From first line to last, output the records below exactly.

++++ DATA FOR REVIEW

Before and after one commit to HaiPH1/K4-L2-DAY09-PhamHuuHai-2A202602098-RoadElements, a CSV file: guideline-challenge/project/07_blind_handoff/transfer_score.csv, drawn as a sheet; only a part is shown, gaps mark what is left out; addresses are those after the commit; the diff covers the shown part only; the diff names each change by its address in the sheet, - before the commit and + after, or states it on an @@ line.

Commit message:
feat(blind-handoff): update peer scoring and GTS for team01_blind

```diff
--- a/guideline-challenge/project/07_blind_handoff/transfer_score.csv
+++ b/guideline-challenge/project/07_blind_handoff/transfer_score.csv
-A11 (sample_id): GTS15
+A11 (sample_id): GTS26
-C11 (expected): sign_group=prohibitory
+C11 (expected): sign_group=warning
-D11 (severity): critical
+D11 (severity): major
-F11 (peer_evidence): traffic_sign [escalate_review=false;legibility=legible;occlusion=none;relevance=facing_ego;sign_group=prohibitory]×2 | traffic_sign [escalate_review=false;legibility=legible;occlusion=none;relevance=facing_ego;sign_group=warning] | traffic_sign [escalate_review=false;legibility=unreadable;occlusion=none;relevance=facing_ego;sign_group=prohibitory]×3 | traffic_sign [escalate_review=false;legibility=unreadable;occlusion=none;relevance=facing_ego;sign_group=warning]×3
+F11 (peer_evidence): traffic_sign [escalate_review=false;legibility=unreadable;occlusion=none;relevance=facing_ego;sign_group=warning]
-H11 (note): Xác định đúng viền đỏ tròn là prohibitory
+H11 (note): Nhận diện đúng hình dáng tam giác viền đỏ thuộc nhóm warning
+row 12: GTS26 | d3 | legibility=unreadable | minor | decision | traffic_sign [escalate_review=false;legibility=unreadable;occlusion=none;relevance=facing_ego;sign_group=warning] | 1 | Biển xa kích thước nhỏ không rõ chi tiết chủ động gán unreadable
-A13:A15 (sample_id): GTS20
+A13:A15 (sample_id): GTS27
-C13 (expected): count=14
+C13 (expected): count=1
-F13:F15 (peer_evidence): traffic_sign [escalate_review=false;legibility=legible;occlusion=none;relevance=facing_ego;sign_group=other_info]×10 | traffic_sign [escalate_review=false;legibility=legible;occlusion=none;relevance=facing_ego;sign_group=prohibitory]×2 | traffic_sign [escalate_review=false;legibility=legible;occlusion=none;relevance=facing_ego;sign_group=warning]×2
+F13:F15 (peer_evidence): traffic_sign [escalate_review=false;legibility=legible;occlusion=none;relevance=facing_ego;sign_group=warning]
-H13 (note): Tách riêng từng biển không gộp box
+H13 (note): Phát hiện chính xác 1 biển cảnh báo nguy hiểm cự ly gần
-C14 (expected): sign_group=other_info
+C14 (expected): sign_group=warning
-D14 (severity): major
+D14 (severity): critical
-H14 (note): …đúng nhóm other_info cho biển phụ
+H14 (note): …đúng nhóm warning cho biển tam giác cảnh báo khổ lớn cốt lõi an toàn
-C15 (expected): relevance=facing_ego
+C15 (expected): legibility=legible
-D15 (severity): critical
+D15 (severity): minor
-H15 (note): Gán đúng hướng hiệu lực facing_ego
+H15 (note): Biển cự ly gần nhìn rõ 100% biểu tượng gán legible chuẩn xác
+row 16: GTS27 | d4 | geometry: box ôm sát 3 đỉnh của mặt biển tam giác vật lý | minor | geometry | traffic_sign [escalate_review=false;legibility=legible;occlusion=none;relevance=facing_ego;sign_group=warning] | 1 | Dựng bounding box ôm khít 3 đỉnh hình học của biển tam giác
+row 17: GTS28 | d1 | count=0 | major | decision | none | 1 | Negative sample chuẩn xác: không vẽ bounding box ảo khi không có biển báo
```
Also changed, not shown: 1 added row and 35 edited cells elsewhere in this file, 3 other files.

++++++++

- RESULT BELOW -
Before and after one commit to HaiPH1/K4-L2-DAY09-PhamHuuHai-2A202602098-RoadElements, a CSV file: guideline-challenge/project/07_blind_handoff/transfer_score.csv, drawn as a sheet; only a part is shown, gaps mark what is left out; addresses are those after the commit; the diff covers the shown part only; the diff names each change by its address in the sheet, - before the commit and + after, or states it on an @@ line.

Commit message:
feat(blind-handoff): update peer scoring and GTS for team01_blind

```diff
--- a/guideline-challenge/project/07_blind_handoff/transfer_score.csv
+++ b/guideline-challenge/project/07_blind_handoff/transfer_score.csv
-A11 (sample_id): GTS15
+A11 (sample_id): GTS26
-C11 (expected): sign_group=prohibitory
+C11 (expected): sign_group=warning
-D11 (severity): critical
+D11 (severity): major
-F11 (peer_evidence): traffic_sign [escalate_review=false;legibility=legible;occlusion=none;relevance=facing_ego;sign_group=prohibitory]×2 | traffic_sign [escalate_review=false;legibility=legible;occlusion=none;relevance=facing_ego;sign_group=warning] | traffic_sign [escalate_review=false;legibility=unreadable;occlusion=none;relevance=facing_ego;sign_group=prohibitory]×3 | traffic_sign [escalate_review=false;legibility=unreadable;occlusion=none;relevance=facing_ego;sign_group=warning]×3
+F11 (peer_evidence): traffic_sign [escalate_review=false;legibility=unreadable;occlusion=none;relevance=facing_ego;sign_group=warning]
-H11 (note): Xác định đúng viền đỏ tròn là prohibitory
+H11 (note): Nhận diện đúng hình dáng tam giác viền đỏ thuộc nhóm warning
+row 12: GTS26 | d3 | legibility=unreadable | minor | decision | traffic_sign [escalate_review=false;legibility=unreadable;occlusion=none;relevance=facing_ego;sign_group=warning] | 1 | Biển xa kích thước nhỏ không rõ chi tiết chủ động gán unreadable
-A13:A15 (sample_id): GTS20
+A13:A15 (sample_id): GTS27
-C13 (expected): count=14
+C13 (expected): count=1
-F13:F15 (peer_evidence): traffic_sign [escalate_review=false;legibility=legible;occlusion=none;relevance=facing_ego;sign_group=other_info]×10 | traffic_sign [escalate_review=false;legibility=legible;occlusion=none;relevance=facing_ego;sign_group=prohibitory]×2 | traffic_sign [escalate_review=false;legibility=legible;occlusion=none;relevance=facing_ego;sign_group=warning]×2
+F13:F15 (peer_evidence): traffic_sign [escalate_review=false;legibility=legible;occlusion=none;relevance=facing_ego;sign_group=warning]
-H13 (note): Tách riêng từng biển không gộp box
+H13 (note): Phát hiện chính xác 1 biển cảnh báo nguy hiểm cự ly gần
-C14 (expected): sign_group=other_info
+C14 (expected): sign_group=warning
-D14 (severity): major
+D14 (severity): critical
-H14 (note): …đúng nhóm other_info cho biển phụ
+H14 (note): …đúng nhóm warning cho biển tam giác cảnh báo khổ lớn cốt lõi an toàn
-C15 (expected): relevance=facing_ego
+C15 (expected): legibility=legible
-D15 (severity): critical
+D15 (severity): minor
-H15 (note): Gán đúng hướng hiệu lực facing_ego
+H15 (note): Biển cự ly gần nhìn rõ 100% biểu tượng gán legible chuẩn xác
+row 16: GTS27 | d4 | geometry: box ôm sát 3 đỉnh của mặt biển tam giác vật lý | minor | geometry | traffic_sign [escalate_review=false;legibility=legible;occlusion=none;relevance=facing_ego;sign_group=warning] | 1 | Dựng bounding box ôm khít 3 đỉnh hình học của biển tam giác
+row 17: GTS28 | d1 | count=0 | major | decision | none | 1 | Negative sample chuẩn xác: không vẽ bounding box ảo khi không có biển báo
```
Also changed, not shown: 1 added row and 35 edited cells elsewhere in this file, 3 other files.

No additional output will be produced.